In the end, it flew straight off my lap and onto her bed, with her already in it, too excited to sleep. I’d promised it for Sunday evening and sewed all that afternoon, square after little square, until the chicken was ready and we sat down to eat together. There were six more still to go. Get ready for bed, I told her, and I’ll tuck you up in it while you sleep. But six small squares don’t take long, and her eyes were still open when I carried it up to her room.
I have been waiting, throughout the making of this quilt, for those squares to turn into diamonds. I kept thinking that it would happen at the next stage of the process: when the top came flying together, when it was bound, or when I started to quilt it. But they never came. All I could see were patchwork squares, old bits of this and that salvaged from summers past. Blouses and shirts, frocks and flimsy cotton skirts, old sheeting worn out in the middle, a woollen blanket of my grandad’s. Snippets of new fabrics, and remnants from dressmaking projects. Lovely things in their own right, worn and faded and soft. But not diamonds. Never diamonds.
Until, that is, I had tucked it around her and kissed her goodnight and was tiptoeing out of the room. I looked back for one last sleep tight and there they were: a whole grid of diamonds, criss-crossing one another in their abundance. A quilt full of them.
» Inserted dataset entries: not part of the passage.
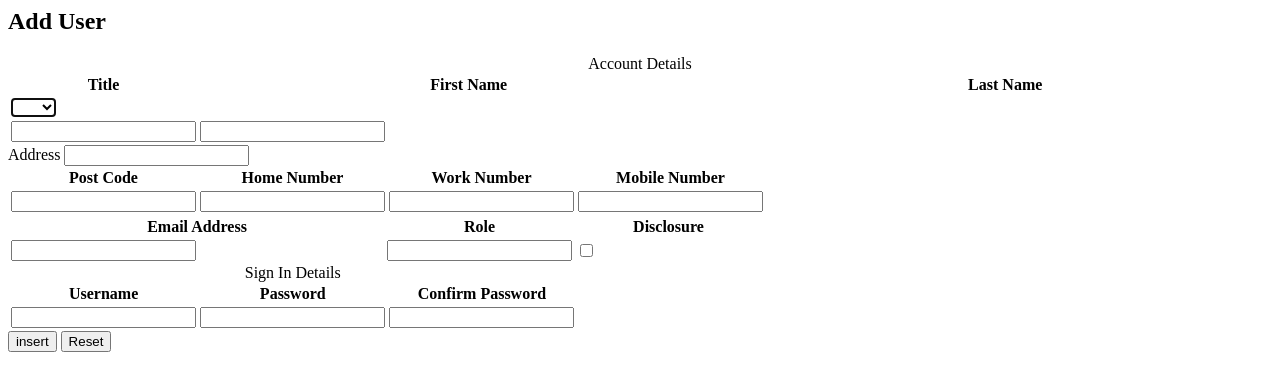
Repository: almastrutt/obanshire-cub-scouts
Page: http://localhost/includes/new_user.php
The author's editor kept a record of every edit. The page is drawn from the files as they stood at one moment, then again after the next edit.
The browser window is 1280 px wide. The pictures show the whole page.
The page is run by PHP 8.4 with error messages shown; the project is at /var/www/html/.

Above is the page before.

After the next edit:
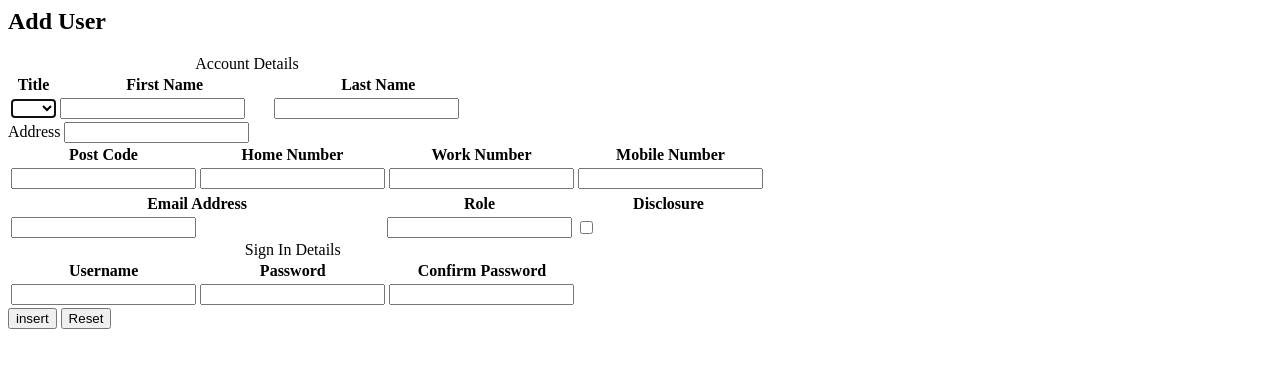
The edit:
--- a/includes/new_user.php
+++ b/includes/new_user.php
@@ -15,19 +15,16 @@
             <tr>
                 <td>
                     <select name="title" autofocus="autofocus">
-                        <option value=""></option>
-                        <option value="Mr">Mr</option>
-                        <option value="Miss">Ms</option>
-                        <option value="Mrs">Mrs</option>
-            <tbody>
-                <tr>
-                    <td><input type="text" name="fname" required="required" maxlength="10"/></td>
-                    <td><input type="text" name="lname" maxlength="15"/></td>
+                    <option value=""></option>
+                    <option value="Mr">Mr</option>
+                    <option value="Miss">Ms</option>
+                    <option value="Mrs">Mrs</option>
+                    </select>
+                </td>
+                <td><input type="text" name="fname" required="required"/></td>
+                    <td><input type="text" name="lname" required="required"/></td>
                 </tr>
             </tbody>
-
-                    </select>
-                </td>
         </tbody>
     </table>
A few steps away, a new perspective, and there they were. Diamonds for a little girl, soft and floral and warm.— June 8, 1932